►
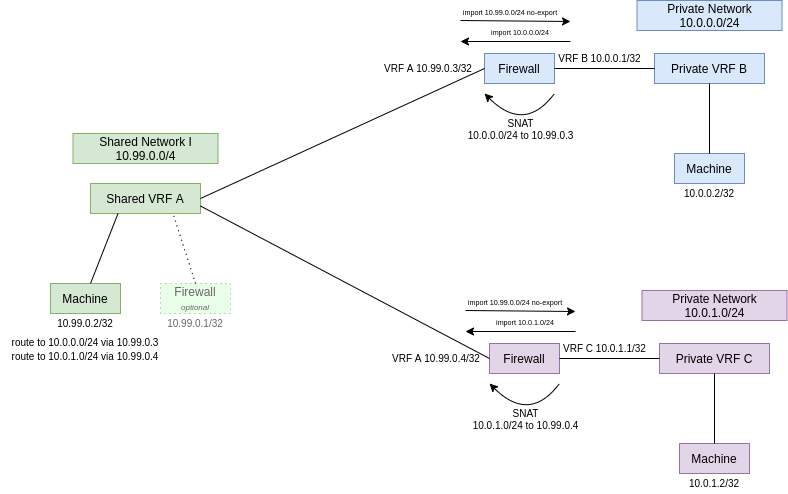
This is dev/development/proposals/MEP5/shared_advanced.png from metal-stack/docs, a draw.io export, as it was before one commit. Source tidied: cells renumbered, new cells last; positions are measured from the earlier drawing's top-left corner, leaving out a move shared by most shapes.
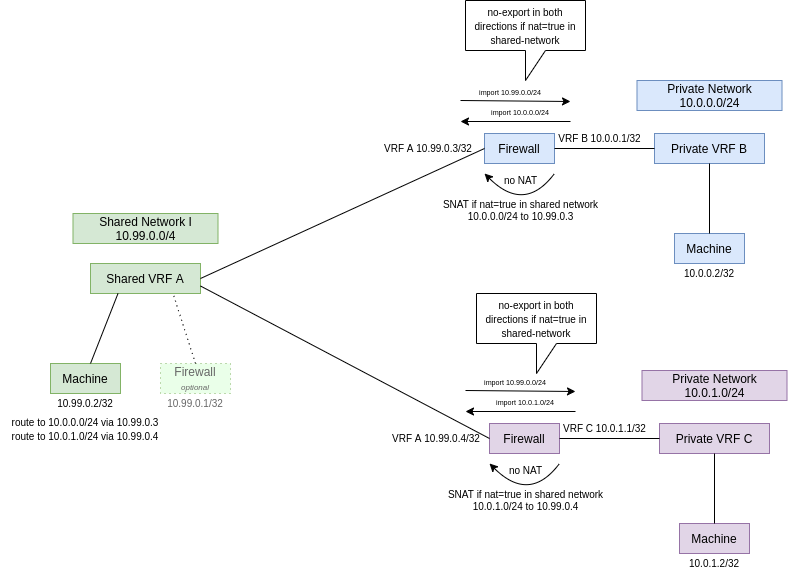
The same diagram one commit later.

What changed in the source:
```diff
@@ -67,15 +67,15 @@
         </Array>
       </mxGeometry>
     </mxCell>
-    <mxCell id="21" value="SNAT&lt;br&gt;10.0.0.0/24 to 10.99.0.3" style="text;html=1;align=center;verticalAlign=middle;fontSize=10;" parent="1" vertex="1">
-      <mxGeometry x="460" y="114" width="120" height="30" as="geometry" />
+    <mxCell id="21" value="no NAT&lt;br&gt;&lt;br&gt;SNAT if nat=true in shared network&lt;br&gt;10.0.0.0/24 to 10.99.0.3" style="text;html=1;align=center;verticalAlign=middle;fontSize=10;" parent="1" vertex="1">
+      <mxGeometry x="435" y="93" width="170" height="50" as="geometry" />
     </mxCell>
     <mxCell id="22" style="endArrow=classic;startArrow=none;html=1;endFill=1;startFill=0;exitX=0;exitY=1;exitDx=0;exitDy=0;" parent="1" edge="1" source="23">
       <mxGeometry relative="1" as="geometry">
         <mxPoint x="570" y="21" as="targetPoint" />
       </mxGeometry>
     </mxCell>
-    <mxCell id="23" value="&lt;span style=&quot;color: rgb(0 , 0 , 0) ; font-family: &amp;#34;helvetica&amp;#34; ; font-size: 7.2px ; font-style: normal ; font-weight: 400 ; letter-spacing: normal ; text-align: center ; text-indent: 0px ; text-transform: none ; word-spacing: 0px ; background-color: rgb(255 , 255 , 255) ; display: inline ; float: none&quot;&gt;import 10.99.0.0/24 no-export&lt;/span&gt;" style="text;html=1;strokeColor=none;fillColor=none;align=center;verticalAlign=middle;whiteSpace=wrap;rounded=0;" parent="1" vertex="1">
+    <mxCell id="23" value="&lt;span style=&quot;color: rgb(0 , 0 , 0) ; font-family: &amp;#34;helvetica&amp;#34; ; font-size: 7.2px ; font-style: normal ; font-weight: 400 ; letter-spacing: normal ; text-align: center ; text-indent: 0px ; text-transform: none ; word-spacing: 0px ; background-color: rgb(255 , 255 , 255) ; display: inline ; float: none&quot;&gt;import 10.99.0.0/24&lt;/span&gt;" style="text;html=1;strokeColor=none;fillColor=none;align=center;verticalAlign=middle;whiteSpace=wrap;rounded=0;" parent="1" vertex="1">
       <mxGeometry x="460" width="100" height="20" as="geometry" />
     </mxCell>
     <mxCell id="24" style="endArrow=none;startArrow=classic;html=1;endFill=0;startFill=1;" parent="1" edge="1">
@@ -120,15 +120,15 @@
         </Array>
       </mxGeometry>
     </mxCell>
-    <mxCell id="35" value="SNAT&lt;br&gt;10.0.1.0/24 to 10.99.0.4" style="text;html=1;align=center;verticalAlign=middle;fontSize=10;" parent="1" vertex="1">
-      <mxGeometry x="465" y="404" width="120" height="30" as="geometry" />
+    <mxCell id="35" value="no NAT&lt;br&gt;&lt;br&gt;SNAT if nat=true in shared network&lt;br&gt;10.0.1.0/24 to 10.99.0.4" style="text;html=1;align=center;verticalAlign=middle;fontSize=10;" parent="1" vertex="1">
+      <mxGeometry x="440" y="383" width="170" height="50" as="geometry" />
     </mxCell>
     <mxCell id="36" style="endArrow=classic;startArrow=none;html=1;endFill=1;startFill=0;exitX=0;exitY=1;exitDx=0;exitDy=0;" parent="1" edge="1" source="37">
       <mxGeometry relative="1" as="geometry">
         <mxPoint x="575" y="311" as="targetPoint" />
       </mxGeometry>
     </mxCell>
-    <mxCell id="37" value="&lt;span style=&quot;color: rgb(0 , 0 , 0) ; font-family: &amp;#34;helvetica&amp;#34; ; font-size: 7.2px ; font-style: normal ; font-weight: 400 ; letter-spacing: normal ; text-align: center ; text-indent: 0px ; text-transform: none ; word-spacing: 0px ; background-color: rgb(255 , 255 , 255) ; display: inline ; float: none&quot;&gt;import 10.99.0.0/24 no-export&lt;/span&gt;" style="text;html=1;strokeColor=none;fillColor=none;align=center;verticalAlign=middle;whiteSpace=wrap;rounded=0;" parent="1" vertex="1">
+    <mxCell id="37" value="&lt;span style=&quot;color: rgb(0 , 0 , 0) ; font-family: &amp;#34;helvetica&amp;#34; ; font-size: 7.2px ; font-style: normal ; font-weight: 400 ; letter-spacing: normal ; text-align: center ; text-indent: 0px ; text-transform: none ; word-spacing: 0px ; background-color: rgb(255 , 255 , 255) ; display: inline ; float: none&quot;&gt;import 10.99.0.0/24&lt;/span&gt;" style="text;html=1;strokeColor=none;fillColor=none;align=center;verticalAlign=middle;whiteSpace=wrap;rounded=0;" parent="1" vertex="1">
       <mxGeometry x="465" y="290" width="100" height="20" as="geometry" />
     </mxCell>
     <mxCell id="38" style="endArrow=none;startArrow=classic;html=1;endFill=0;startFill=1;" parent="1" edge="1">
@@ -149,5 +149,11 @@
     <mxCell id="42" value="&lt;span style=&quot;color: rgb(0 , 0 , 0) ; font-family: &amp;#34;helvetica&amp;#34; ; font-style: normal ; font-weight: 400 ; letter-spacing: normal ; text-align: center ; text-indent: 0px ; text-transform: none ; word-spacing: 0px ; background-color: rgb(255 , 255 , 255) ; display: inline ; float: none ; font-size: 10px&quot;&gt;route to 10.0.0.0/24 via 10.99.0.3&lt;br&gt;route to 10.0.1.0/24 via 10.99.0.4&lt;br&gt;&lt;/span&gt;" style="text;html=1;strokeColor=none;fillColor=none;align=center;verticalAlign=middle;whiteSpace=wrap;rounded=0;" parent="1" vertex="1">
       <mxGeometry y="313" width="170" height="70" as="geometry" />
     </mxCell>
+    <mxCell id="43" value="&lt;font style=&quot;font-size: 10px&quot;&gt;no-export in both directions if nat=true in shared-network&lt;/font&gt;" style="shape=callout;whiteSpace=wrap;html=1;perimeter=calloutPerimeter;" parent="1" vertex="1">
+      <mxGeometry x="465" y="-80" width="120" height="80" as="geometry" />
+    </mxCell>
+    <mxCell id="44" value="&lt;font style=&quot;font-size: 10px&quot;&gt;no-export in both directions if nat=true in shared-network&lt;/font&gt;" style="shape=callout;whiteSpace=wrap;html=1;perimeter=calloutPerimeter;" parent="1" vertex="1">
+      <mxGeometry x="476" y="213" width="120" height="80" as="geometry" />
+    </mxCell>
   </root>
 </mxGraphModel>
```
◄
**PROBLEM DESCRIPTION:** For this exercise, restate the material exactly and skip every picture.

**ANSWER FOR THE TASK:**
This is dev/development/proposals/MEP5/shared_advanced.png from metal-stack/docs, a draw.io export, as it was before one commit. Source tidied: cells renumbered, new cells last; positions are measured from the earlier drawing's top-left corner, leaving out a move shared by most shapes.
The same diagram one commit later.

What changed in the source:
```diff
@@ -67,15 +67,15 @@
         </Array>
       </mxGeometry>
     </mxCell>
-    <mxCell id="21" value="SNAT&lt;br&gt;10.0.0.0/24 to 10.99.0.3" style="text;html=1;align=center;verticalAlign=middle;fontSize=10;" parent="1" vertex="1">
-      <mxGeometry x="460" y="114" width="120" height="30" as="geometry" />
+    <mxCell id="21" value="no NAT&lt;br&gt;&lt;br&gt;SNAT if nat=true in shared network&lt;br&gt;10.0.0.0/24 to 10.99.0.3" style="text;html=1;align=center;verticalAlign=middle;fontSize=10;" parent="1" vertex="1">
+      <mxGeometry x="435" y="93" width="170" height="50" as="geometry" />
     </mxCell>
     <mxCell id="22" style="endArrow=classic;startArrow=none;html=1;endFill=1;startFill=0;exitX=0;exitY=1;exitDx=0;exitDy=0;" parent="1" edge="1" source="23">
       <mxGeometry relative="1" as="geometry">
         <mxPoint x="570" y="21" as="targetPoint" />
       </mxGeometry>
     </mxCell>
-    <mxCell id="23" value="&lt;span style=&quot;color: rgb(0 , 0 , 0) ; font-family: &amp;#34;helvetica&amp;#34; ; font-size: 7.2px ; font-style: normal ; font-weight: 400 ; letter-spacing: normal ; text-align: center ; text-indent: 0px ; text-transform: none ; word-spacing: 0px ; background-color: rgb(255 , 255 , 255) ; display: inline ; float: none&quot;&gt;import 10.99.0.0/24 no-export&lt;/span&gt;" style="text;html=1;strokeColor=none;fillColor=none;align=center;verticalAlign=middle;whiteSpace=wrap;rounded=0;" parent="1" vertex="1">
+    <mxCell id="23" value="&lt;span style=&quot;color: rgb(0 , 0 , 0) ; font-family: &amp;#34;helvetica&amp;#34; ; font-size: 7.2px ; font-style: normal ; font-weight: 400 ; letter-spacing: normal ; text-align: center ; text-indent: 0px ; text-transform: none ; word-spacing: 0px ; background-color: rgb(255 , 255 , 255) ; display: inline ; float: none&quot;&gt;import 10.99.0.0/24&lt;/span&gt;" style="text;html=1;strokeColor=none;fillColor=none;align=center;verticalAlign=middle;whiteSpace=wrap;rounded=0;" parent="1" vertex="1">
       <mxGeometry x="460" width="100" height="20" as="geometry" />
     </mxCell>
     <mxCell id="24" style="endArrow=none;startArrow=classic;html=1;endFill=0;startFill=1;" parent="1" edge="1">
@@ -120,15 +120,15 @@
         </Array>
       </mxGeometry>
     </mxCell>
-    <mxCell id="35" value="SNAT&lt;br&gt;10.0.1.0/24 to 10.99.0.4" style="text;html=1;align=center;verticalAlign=middle;fontSize=10;" parent="1" vertex="1">
-      <mxGeometry x="465" y="404" width="120" height="30" as="geometry" />
+    <mxCell id="35" value="no NAT&lt;br&gt;&lt;br&gt;SNAT if nat=true in shared network&lt;br&gt;10.0.1.0/24 to 10.99.0.4" style="text;html=1;align=center;verticalAlign=middle;fontSize=10;" parent="1" vertex="1">
+      <mxGeometry x="440" y="383" width="170" height="50" as="geometry" />
     </mxCell>
     <mxCell id="36" style="endArrow=classic;startArrow=none;html=1;endFill=1;startFill=0;exitX=0;exitY=1;exitDx=0;exitDy=0;" parent="1" edge="1" source="37">
       <mxGeometry relative="1" as="geometry">
         <mxPoint x="575" y="311" as="targetPoint" />
       </mxGeometry>
     </mxCell>
-    <mxCell id="37" value="&lt;span style=&quot;color: rgb(0 , 0 , 0) ; font-family: &amp;#34;helvetica&amp;#34; ; font-size: 7.2px ; font-style: normal ; font-weight: 400 ; letter-spacing: normal ; text-align: center ; text-indent: 0px ; text-transform: none ; word-spacing: 0px ; background-color: rgb(255 , 255 , 255) ; display: inline ; float: none&quot;&gt;import 10.99.0.0/24 no-export&lt;/span&gt;" style="text;html=1;strokeColor=none;fillColor=none;align=center;verticalAlign=middle;whiteSpace=wrap;rounded=0;" parent="1" vertex="1">
+    <mxCell id="37" value="&lt;span style=&quot;color: rgb(0 , 0 , 0) ; font-family: &amp;#34;helvetica&amp;#34; ; font-size: 7.2px ; font-style: normal ; font-weight: 400 ; letter-spacing: normal ; text-align: center ; text-indent: 0px ; text-transform: none ; word-spacing: 0px ; background-color: rgb(255 , 255 , 255) ; display: inline ; float: none&quot;&gt;import 10.99.0.0/24&lt;/span&gt;" style="text;html=1;strokeColor=none;fillColor=none;align=center;verticalAlign=middle;whiteSpace=wrap;rounded=0;" parent="1" vertex="1">
       <mxGeometry x="465" y="290" width="100" height="20" as="geometry" />
     </mxCell>
     <mxCell id="38" style="endArrow=none;startArrow=classic;html=1;endFill=0;startFill=1;" parent="1" edge="1">
@@ -149,5 +149,11 @@
     <mxCell id="42" value="&lt;span style=&quot;color: rgb(0 , 0 , 0) ; font-family: &amp;#34;helvetica&amp;#34; ; font-style: normal ; font-weight: 400 ; letter-spacing: normal ; text-align: center ; text-indent: 0px ; text-transform: none ; word-spacing: 0px ; background-color: rgb(255 , 255 , 255) ; display: inline ; float: none ; font-size: 10px&quot;&gt;route to 10.0.0.0/24 via 10.99.0.3&lt;br&gt;route to 10.0.1.0/24 via 10.99.0.4&lt;br&gt;&lt;/span&gt;" style="text;html=1;strokeColor=none;fillColor=none;align=center;verticalAlign=middle;whiteSpace=wrap;rounded=0;" parent="1" vertex="1">
       <mxGeometry y="313" width="170" height="70" as="geometry" />
     </mxCell>
+    <mxCell id="43" value="&lt;font style=&quot;font-size: 10px&quot;&gt;no-export in both directions if nat=true in shared-network&lt;/font&gt;" style="shape=callout;whiteSpace=wrap;html=1;perimeter=calloutPerimeter;" parent="1" vertex="1">
+      <mxGeometry x="465" y="-80" width="120" height="80" as="geometry" />
+    </mxCell>
+    <mxCell id="44" value="&lt;font style=&quot;font-size: 10px&quot;&gt;no-export in both directions if nat=true in shared-network&lt;/font&gt;" style="shape=callout;whiteSpace=wrap;html=1;perimeter=calloutPerimeter;" parent="1" vertex="1">
+      <mxGeometry x="476" y="213" width="120" height="80" as="geometry" />
+    </mxCell>
   </root>
 </mxGraphModel>
```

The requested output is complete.